Don’t swallow any of the liquid. Some mouthwashes contain harsh chemicals and alcohol that may upset your stomach if ingested.

4) The action step

Learning how to use mouthwash includes learning how to swish the liquid back and forth in your mouth properly.

Do your best to create fluid movement inside your mouth to ensure the mouthwash is getting in front of and behind your teeth. Make sure that the liquid also reaches your molars, the roof of your mouth, and under your tongue.

Try this:

Above all, read the instructions on your bottle. Some mouthwashes require you to swish the liquid for a full 30 seconds before spitting out. Make sure you are swishing for long enough for the product to be effective.

5) The final step

The last step for how to use mouthwash is to spit and rinse the excess down your drain. Mouthwashes, as we learned above, are not meant to be swallowed. So, make sure you get as much of the liquid out of your mouth as possible.

Some suggest you rinse with water after spitting; however, most don’t.

Keep an eye out on the instructions on your mouthwash to ensure you are completing all of the steps correctly. For example, it’s common for some mouthwashes to recommend no eating or drinking for up to an hour after rinsing.

So be on the lookout for that too.

Keep Your Mouth Healthy

It seems that commercials and advertising have lead us to believe that mouthwash is an essential part of our daily hygiene routine. Brushing, flossing, and using mouthwash is a standard in oral care.

That’s why using these tools the correct way is so important. By following the step-by-step guide above, you can ensure you are getting the most out of your mouthwash.

Take a look at the mouthwash in your bathroom cabinet right now. If it doesn’t say antibacterial or antiseptic on the bottle anywhere, chances are that it can only be used to mask bad breath temporarily.

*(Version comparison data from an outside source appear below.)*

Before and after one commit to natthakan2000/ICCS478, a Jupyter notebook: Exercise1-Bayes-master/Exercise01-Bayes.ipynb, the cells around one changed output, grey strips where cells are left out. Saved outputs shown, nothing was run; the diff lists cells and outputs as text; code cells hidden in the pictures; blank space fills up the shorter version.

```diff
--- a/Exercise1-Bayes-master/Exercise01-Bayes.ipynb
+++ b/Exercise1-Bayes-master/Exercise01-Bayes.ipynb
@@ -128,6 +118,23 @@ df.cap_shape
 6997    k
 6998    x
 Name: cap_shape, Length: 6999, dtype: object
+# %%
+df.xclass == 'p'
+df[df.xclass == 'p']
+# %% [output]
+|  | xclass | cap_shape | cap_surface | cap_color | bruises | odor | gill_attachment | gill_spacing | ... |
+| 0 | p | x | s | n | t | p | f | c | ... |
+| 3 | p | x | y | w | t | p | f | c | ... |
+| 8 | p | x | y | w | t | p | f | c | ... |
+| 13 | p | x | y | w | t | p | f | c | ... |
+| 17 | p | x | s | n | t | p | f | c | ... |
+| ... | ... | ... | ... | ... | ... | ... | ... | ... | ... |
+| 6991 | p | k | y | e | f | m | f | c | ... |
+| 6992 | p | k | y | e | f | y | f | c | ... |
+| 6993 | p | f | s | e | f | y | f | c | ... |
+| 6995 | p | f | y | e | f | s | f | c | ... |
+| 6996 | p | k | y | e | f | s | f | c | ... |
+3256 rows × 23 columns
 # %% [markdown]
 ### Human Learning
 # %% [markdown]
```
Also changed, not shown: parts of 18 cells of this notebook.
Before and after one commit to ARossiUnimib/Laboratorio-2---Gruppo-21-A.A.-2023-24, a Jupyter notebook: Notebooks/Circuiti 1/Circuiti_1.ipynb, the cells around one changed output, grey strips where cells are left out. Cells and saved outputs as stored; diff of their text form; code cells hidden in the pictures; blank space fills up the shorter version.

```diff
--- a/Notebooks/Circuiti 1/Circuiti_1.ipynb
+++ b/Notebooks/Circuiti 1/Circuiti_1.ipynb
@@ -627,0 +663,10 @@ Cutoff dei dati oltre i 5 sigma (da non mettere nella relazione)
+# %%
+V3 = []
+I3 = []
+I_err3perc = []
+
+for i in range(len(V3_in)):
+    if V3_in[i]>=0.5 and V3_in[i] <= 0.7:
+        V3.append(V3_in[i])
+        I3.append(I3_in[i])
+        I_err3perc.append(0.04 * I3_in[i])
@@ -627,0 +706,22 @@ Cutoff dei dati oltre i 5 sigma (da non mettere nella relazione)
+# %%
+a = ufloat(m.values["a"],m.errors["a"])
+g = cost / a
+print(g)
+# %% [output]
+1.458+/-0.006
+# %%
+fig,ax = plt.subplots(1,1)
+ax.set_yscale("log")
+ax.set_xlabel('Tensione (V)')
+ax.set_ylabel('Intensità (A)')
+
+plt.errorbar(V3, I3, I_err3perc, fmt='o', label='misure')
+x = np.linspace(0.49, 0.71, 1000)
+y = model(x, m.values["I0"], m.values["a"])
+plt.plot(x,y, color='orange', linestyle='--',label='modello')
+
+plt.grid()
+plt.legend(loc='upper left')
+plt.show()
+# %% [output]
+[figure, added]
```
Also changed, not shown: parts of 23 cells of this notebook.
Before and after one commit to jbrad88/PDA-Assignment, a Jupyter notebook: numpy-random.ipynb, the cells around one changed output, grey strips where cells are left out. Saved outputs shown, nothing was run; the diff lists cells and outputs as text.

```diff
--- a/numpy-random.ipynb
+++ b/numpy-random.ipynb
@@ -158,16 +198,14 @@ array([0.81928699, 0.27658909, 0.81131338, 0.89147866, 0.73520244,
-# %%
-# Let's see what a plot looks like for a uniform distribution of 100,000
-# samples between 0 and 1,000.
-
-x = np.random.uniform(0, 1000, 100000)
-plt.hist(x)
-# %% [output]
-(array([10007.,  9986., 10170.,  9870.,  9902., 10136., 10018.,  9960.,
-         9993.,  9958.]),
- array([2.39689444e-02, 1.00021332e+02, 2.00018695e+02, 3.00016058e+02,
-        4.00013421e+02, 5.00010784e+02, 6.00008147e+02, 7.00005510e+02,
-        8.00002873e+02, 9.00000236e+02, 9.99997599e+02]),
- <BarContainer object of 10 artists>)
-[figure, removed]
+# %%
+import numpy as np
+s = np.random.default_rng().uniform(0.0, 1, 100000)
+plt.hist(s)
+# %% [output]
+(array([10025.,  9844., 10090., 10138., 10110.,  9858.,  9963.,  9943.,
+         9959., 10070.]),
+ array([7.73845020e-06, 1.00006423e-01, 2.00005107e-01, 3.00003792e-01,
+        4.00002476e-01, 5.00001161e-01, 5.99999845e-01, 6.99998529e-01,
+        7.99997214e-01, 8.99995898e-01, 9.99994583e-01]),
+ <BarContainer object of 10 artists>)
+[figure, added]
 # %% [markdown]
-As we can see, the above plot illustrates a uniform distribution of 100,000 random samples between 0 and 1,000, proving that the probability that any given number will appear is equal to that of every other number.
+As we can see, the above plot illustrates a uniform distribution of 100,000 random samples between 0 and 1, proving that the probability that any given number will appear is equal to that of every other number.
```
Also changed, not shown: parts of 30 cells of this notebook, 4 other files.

Always make sure you select the right one for your needs. Luckily, there are so many different kinds of mouthwashes on the market that you won’t have trouble finding one that fits your budget, lifestyle, and any medical needs.

Check with your dentist

Most importantly, remember that no over-the-counter mouthwash can cure gingivitis or chronic bad breath from periodontal disease. If you suspect this condition is the cause of your problems, talk with one of the doctors from Your Caring Dentist Group. Our team can help diagnose and treat your oral health problems.